Qiulae Wong enlightened the audience on brand opportunities and adoption of sustainable practices and materials.  She explained that sustainability efforts are unique to each brand and depend on the products being created, so there is no blueprint for becoming a ‘sustainable’ brand.  In doing so, she highlighted that the desire to become ‘sustainable’ but the confusing nature of ‘sustainability’ (does it mean using organic materials, or is it related to carbon footprint generated by the supply chain, for example) means many brands feel overwhelmed and don’t know where to start. 

To this end, Common Objective, where Qiulae is the Production and Marketing Manager, helps brands to assess their business on all levels and identify realistic changes they can make to become more sustainable.  This may mean a brand switching the raw materials of their best selling product to the most sustainable materials available, thereby maximising the positive impact in a targeted and manageable way.

Ronan Hayes is the Co-founder of Reflow, which creates sustainable materials for 3D printing from local waste streams, namely PET plastic bottles.  Ronan shared insights on how 3D printing was initially enthusiastically adopted by engineers and is now in widespread use by artists and designers.  As a result, there is now an appetite not just for the original PLA and ABS plastic filaments, but malleable filaments that 3D print soft, moveable objects.  These new filaments are being used to 3D print clothing and Ronan sees opportunities opening up to feed a wider range of polymer waste materials into the filament making process.  Interestingly, he also explained that Reflow are being approached by global brands to create 3D printing filaments from the brands’ single-use plastic waste and then utilise this filament within the business in place of other materials, thereby contributing towards the overall sustainability of the brand.

In defining sustainability, the panel discussed how everything we do as designers and brands creating products utilises resources (electricity, water, raw materials like cotton etc.) and therefore has an impact.  Being sustainable means minimising that impact and extending the life of materials and products or, better still, recycling them.  But how do brands quantify and qualify their sustainability?  How can sustainability be measured?  How can consumers understand which brands are more sustainable than others?

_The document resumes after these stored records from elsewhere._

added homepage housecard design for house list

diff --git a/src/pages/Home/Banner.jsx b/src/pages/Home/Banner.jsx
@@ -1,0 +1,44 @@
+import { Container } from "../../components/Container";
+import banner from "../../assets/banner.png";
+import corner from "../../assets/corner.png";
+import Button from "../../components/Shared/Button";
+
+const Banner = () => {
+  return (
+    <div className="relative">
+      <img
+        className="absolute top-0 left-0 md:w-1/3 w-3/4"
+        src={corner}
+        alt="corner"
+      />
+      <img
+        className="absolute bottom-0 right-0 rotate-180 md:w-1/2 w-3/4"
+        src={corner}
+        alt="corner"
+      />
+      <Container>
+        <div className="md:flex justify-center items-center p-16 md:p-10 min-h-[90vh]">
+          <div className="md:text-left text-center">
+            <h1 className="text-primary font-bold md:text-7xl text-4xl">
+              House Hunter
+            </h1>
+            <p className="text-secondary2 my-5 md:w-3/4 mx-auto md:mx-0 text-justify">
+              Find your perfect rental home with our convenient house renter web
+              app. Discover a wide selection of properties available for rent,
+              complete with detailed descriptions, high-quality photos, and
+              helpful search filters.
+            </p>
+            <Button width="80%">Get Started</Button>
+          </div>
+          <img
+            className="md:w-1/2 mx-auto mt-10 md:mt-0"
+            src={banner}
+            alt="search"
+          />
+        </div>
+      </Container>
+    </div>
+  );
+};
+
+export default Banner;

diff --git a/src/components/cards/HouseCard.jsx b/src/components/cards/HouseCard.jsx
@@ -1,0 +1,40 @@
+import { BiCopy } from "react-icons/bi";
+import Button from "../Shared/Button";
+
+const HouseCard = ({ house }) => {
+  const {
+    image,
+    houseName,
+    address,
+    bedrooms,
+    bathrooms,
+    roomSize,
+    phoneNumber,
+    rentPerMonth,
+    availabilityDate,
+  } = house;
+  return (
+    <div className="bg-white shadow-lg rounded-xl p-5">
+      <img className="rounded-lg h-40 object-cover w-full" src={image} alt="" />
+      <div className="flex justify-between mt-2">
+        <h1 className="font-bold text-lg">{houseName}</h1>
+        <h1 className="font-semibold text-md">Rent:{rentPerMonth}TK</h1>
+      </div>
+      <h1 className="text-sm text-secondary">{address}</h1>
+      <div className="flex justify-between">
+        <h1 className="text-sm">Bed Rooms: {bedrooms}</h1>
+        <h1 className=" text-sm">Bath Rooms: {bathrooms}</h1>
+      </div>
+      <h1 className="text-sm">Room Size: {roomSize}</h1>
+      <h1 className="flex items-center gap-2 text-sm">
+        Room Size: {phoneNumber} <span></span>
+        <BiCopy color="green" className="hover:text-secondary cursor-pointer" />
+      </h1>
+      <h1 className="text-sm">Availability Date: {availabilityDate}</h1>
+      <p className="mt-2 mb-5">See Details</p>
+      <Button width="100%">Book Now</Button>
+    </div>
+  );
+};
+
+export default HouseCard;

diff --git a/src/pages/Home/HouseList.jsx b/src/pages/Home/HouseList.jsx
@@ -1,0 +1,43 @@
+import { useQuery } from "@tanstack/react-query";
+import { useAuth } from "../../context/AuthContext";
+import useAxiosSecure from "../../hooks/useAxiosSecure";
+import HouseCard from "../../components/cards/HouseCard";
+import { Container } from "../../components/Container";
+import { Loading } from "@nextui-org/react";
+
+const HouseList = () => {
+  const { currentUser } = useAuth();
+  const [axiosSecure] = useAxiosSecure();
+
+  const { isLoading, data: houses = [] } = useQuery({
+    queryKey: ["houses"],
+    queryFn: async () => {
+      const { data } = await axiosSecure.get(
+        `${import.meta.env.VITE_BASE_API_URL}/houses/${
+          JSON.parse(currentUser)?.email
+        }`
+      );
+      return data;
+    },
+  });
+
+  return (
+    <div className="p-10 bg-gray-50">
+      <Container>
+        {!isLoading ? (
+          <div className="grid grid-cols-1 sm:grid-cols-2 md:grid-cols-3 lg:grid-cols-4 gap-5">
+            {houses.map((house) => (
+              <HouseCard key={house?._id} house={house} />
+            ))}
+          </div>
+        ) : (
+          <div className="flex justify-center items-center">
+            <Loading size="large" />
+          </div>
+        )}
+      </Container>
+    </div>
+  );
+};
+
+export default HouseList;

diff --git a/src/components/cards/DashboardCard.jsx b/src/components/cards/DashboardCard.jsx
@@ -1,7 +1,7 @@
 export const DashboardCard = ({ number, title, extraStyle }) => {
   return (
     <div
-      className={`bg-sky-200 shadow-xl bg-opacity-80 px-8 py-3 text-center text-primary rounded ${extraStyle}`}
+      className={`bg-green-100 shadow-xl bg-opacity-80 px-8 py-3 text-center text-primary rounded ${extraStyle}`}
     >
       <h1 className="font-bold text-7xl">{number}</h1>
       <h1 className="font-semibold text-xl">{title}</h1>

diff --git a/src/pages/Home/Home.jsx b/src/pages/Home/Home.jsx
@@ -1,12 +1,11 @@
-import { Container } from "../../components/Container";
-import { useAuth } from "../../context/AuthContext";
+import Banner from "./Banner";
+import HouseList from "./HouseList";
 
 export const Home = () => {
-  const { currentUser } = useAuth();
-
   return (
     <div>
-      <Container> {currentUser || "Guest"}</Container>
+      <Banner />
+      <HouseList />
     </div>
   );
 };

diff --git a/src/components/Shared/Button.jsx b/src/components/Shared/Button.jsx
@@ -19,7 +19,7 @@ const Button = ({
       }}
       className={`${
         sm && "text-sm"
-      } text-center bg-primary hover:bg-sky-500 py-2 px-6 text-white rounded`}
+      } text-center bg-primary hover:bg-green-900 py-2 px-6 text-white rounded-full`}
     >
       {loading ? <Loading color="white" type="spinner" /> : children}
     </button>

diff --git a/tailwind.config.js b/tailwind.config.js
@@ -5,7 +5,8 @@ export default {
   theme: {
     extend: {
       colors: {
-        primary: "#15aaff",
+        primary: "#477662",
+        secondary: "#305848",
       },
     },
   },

During the Q&A a question was posed by an audience member who had seen Primark on a ‘top sustainable brands’ list as one of the most sustainable brands in the UK.  A Google search didn’t unearth said list, but it did demonstrate very clearly that there is no benchmark or framework for declaring a brand as ‘sustainable’.  Sustainability is broadly used as a marketing and storytelling tool by brands spanning small artisan labels who cite ethical processes as their key pillar of sustainability, to high street giants who create one-off products or small ranges of products with enhanced sustainability credentials (made from recycled cotton, for example).  The reality that brands must start somewhere means it’s hard to criticise any efforts being made, however the greater effort would ideally come from the brands having the most negative environmental and social impact.

In terms of measuring a brand’s sustainability, unfortunately, as yet, there is no industry standard.  This is not to say there are not tools available  that assess sustainability of fashion companies. The Higg Index is one such tool.  It is, however, completely voluntary, self-reported and unverified externally, making it inherently subjective and therefore difficult to apply to the industry as a whole.  

For more insights on sustainable materials for design, listen to the full panel discussion and Q&A on our podcast.

The next panel discussion in this series, ‘Biomaterials and Biodesign – The Next Generation of Sustainable Materials’ takes place on October 8th at the Bottletop Store.  Tickets available here.